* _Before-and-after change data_
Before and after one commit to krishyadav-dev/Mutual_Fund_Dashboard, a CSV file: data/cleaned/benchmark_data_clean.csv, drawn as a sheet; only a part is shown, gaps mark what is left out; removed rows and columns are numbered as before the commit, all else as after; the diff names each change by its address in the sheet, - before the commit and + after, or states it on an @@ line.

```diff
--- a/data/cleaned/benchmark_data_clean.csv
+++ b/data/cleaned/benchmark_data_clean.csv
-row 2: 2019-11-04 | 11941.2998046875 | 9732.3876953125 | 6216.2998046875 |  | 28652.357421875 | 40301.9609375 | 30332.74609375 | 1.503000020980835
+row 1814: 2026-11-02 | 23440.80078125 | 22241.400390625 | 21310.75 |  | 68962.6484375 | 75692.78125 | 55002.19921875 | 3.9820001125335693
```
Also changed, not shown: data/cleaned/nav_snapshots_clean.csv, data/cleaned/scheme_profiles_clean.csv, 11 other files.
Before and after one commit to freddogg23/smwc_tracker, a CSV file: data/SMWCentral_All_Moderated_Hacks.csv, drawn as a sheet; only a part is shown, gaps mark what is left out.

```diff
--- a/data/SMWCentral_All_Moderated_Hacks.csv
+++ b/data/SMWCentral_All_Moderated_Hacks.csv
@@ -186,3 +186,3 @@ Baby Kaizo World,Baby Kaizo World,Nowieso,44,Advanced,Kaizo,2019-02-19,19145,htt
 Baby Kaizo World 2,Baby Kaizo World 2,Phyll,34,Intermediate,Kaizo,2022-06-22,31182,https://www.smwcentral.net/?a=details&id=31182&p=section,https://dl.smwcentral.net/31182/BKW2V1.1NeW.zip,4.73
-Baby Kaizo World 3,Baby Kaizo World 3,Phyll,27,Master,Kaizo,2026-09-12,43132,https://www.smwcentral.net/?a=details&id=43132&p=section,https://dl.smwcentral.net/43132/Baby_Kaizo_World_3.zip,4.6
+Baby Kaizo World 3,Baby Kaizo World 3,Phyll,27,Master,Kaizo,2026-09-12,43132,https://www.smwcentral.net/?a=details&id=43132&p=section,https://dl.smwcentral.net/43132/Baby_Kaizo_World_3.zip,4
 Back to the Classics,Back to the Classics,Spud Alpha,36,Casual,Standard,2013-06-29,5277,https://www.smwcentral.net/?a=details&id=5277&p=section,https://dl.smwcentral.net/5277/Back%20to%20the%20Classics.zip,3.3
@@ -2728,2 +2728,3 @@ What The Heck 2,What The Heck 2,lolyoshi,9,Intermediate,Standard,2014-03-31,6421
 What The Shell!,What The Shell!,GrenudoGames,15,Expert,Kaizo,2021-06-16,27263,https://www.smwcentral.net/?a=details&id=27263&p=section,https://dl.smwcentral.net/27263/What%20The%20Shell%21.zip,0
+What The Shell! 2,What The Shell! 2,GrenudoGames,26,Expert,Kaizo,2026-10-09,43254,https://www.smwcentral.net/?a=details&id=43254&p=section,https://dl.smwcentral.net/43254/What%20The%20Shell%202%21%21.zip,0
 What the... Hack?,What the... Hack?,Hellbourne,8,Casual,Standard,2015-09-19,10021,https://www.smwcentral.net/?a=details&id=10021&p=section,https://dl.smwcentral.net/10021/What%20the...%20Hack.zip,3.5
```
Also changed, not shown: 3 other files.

* _DIRECTIONS FOR THIS TASK_
In the entries above, which lines hold the word "Phyll"? Copy them out.

* _WORKED SOLUTION_
 Baby Kaizo World 2,Baby Kaizo World 2,Phyll,34,Intermediate,Kaizo,2022-06-22,31182,https://www.smwcentral.net/?a=details&id=31182&p=section,https://dl.smwcentral.net/31182/BKW2V1.1NeW.zip,4.73
-Baby Kaizo World 3,Baby Kaizo World 3,Phyll,27,Master,Kaizo,2026-09-12,43132,https://www.smwcentral.net/?a=details&id=43132&p=section,https://dl.smwcentral.net/43132/Baby_Kaizo_World_3.zip,4.6
+Baby Kaizo World 3,Baby Kaizo World 3,Phyll,27,Master,Kaizo,2026-09-12,43132,https://www.smwcentral.net/?a=details&id=43132&p=section,https://dl.smwcentral.net/43132/Baby_Kaizo_World_3.zip,4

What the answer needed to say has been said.